The film is also well directed and looks great. It feels very noir-esque, being presented in black and white unlike most of Hammer’s output. However, I wouldn’t call it as stylish as many of the classic film-noir standouts but it didn’t really need the high contrast and overabundance of shadows due to its setting.

In the end, this movie was a pleasant surprise and it boasts pretty perfect performances by two of my favorite actors of the era. For traditional film-noir fans and/or fans of Hammer, this is certainly worth a look.

Rating: 6.75/10
Pairs well with: other British noir films, as well as other films Peter Cushing did for Hammer.

Comic Review: Daredevil by Bendis and Maleev – Ultimate Collection, Book 3

Published: October 17th, 2013
Written by: Brian Michael Bendis
Art by: Alex Maleev

Marvel Comics, 450 Pages

Review:

This is the final installment of the Ultimate Collection releases of Brian Michael Bendis’ run on Daredevil. Each of these three beefy collections forms a pretty solid trilogy that actually exceeded my expectations and reminded me of how good Bendis was when he cared, which he hasn’t for a very long time.

This is my least favorite of the three volumes and that’s mainly because it felt like it lost some steam. And it didn’t give us any sort of closure to some of Bendis’ more batty experiments with the character.

The first half of this book is made up of two different stories that are self-contained and don’t really move forward the larger arc that Bendis had been working on for a few years by this point.

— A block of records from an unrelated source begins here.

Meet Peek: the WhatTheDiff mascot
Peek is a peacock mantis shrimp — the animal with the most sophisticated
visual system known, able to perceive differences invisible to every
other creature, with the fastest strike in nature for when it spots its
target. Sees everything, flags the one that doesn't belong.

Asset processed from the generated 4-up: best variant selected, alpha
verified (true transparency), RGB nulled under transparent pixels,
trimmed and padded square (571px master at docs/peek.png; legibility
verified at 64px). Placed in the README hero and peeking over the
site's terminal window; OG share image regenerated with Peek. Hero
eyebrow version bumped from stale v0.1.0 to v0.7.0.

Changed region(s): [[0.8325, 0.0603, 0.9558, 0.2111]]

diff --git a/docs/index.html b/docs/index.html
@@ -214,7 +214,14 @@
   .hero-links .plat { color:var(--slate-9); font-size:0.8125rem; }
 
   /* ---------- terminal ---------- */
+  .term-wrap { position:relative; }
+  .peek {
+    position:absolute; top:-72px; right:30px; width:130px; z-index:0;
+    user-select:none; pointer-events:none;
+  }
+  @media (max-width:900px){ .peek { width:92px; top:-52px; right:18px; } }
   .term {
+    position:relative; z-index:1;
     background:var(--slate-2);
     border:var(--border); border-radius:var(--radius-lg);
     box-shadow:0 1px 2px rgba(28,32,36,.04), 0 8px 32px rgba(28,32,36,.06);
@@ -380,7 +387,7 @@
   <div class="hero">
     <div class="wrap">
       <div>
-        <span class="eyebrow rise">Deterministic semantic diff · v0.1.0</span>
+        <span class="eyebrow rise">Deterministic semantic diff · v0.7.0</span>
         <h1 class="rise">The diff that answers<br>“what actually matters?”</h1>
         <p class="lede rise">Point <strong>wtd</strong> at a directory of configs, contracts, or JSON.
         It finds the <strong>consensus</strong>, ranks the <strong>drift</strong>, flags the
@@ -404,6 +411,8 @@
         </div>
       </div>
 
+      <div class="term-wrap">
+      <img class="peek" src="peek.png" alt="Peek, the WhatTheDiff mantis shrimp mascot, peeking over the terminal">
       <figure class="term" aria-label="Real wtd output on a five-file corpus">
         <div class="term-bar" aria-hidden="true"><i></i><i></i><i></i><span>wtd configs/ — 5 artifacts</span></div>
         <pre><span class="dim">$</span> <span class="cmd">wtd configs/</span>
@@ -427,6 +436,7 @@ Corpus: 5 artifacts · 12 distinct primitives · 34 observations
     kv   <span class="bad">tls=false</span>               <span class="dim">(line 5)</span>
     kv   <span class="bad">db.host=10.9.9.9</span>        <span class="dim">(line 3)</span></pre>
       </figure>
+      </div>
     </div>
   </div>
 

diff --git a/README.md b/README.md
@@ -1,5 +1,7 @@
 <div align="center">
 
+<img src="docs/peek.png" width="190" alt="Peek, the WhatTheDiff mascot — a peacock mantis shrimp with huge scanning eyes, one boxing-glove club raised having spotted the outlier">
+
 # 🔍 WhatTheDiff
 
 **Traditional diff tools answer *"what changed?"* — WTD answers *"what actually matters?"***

The second half of this book then picks up those more important major plot threads but then doesn’t do much with them and leaves things even more unresolved by the end.

In fact, this has a time jump at the end that kind of just further fucked up Daredevil’s life and didn’t resolve anything that Bendis brought into the character’s story. It was some weak ass J. J. Abrams shit that tainted the entire run and not just this final book.

That’s not to say there wasn’t good stuff in this, there was. But had I been reading this run in real time, watching Daredevil struggle with the world possibly knowing his identity and seeing that dragged on for fucking years, I would’ve quit reading this.

That whole plot about people finding out Matt Murdock is Daredevil and then just seeing that life altering reveal kicked around like a goddamned hacky sack was enraging as hell. You, as the reader, were never sure what anyone actually thought about the reveal, as Bendis couldn’t commit to the story and deal with it in any sort of clear way. It was lazy and fucking dumb. It lacked finality, stakes and real consequences. Honestly, by the end, it didn’t really matter and the book was then handed off to another creative team to either resolve the issue or ignore it.

One thing that was noticeably better this time around was Alex Maleev’s art. Yes, I liked it previously but in my review of the last book in this series, I pointed out some of the issues I had with it. In this volume, those problems seemed to be fixed or a lot less apparent.

Overall, there’s a whole hell of a lot that I liked about Bendis’ Daredevil run but his finale left me annoyed and scratching my head like everything J. J. Abrams has ever started and not truly finished.

Rating: 6.75/10
Pairs well with: the other Daredevil comics from his Marvel Knights run.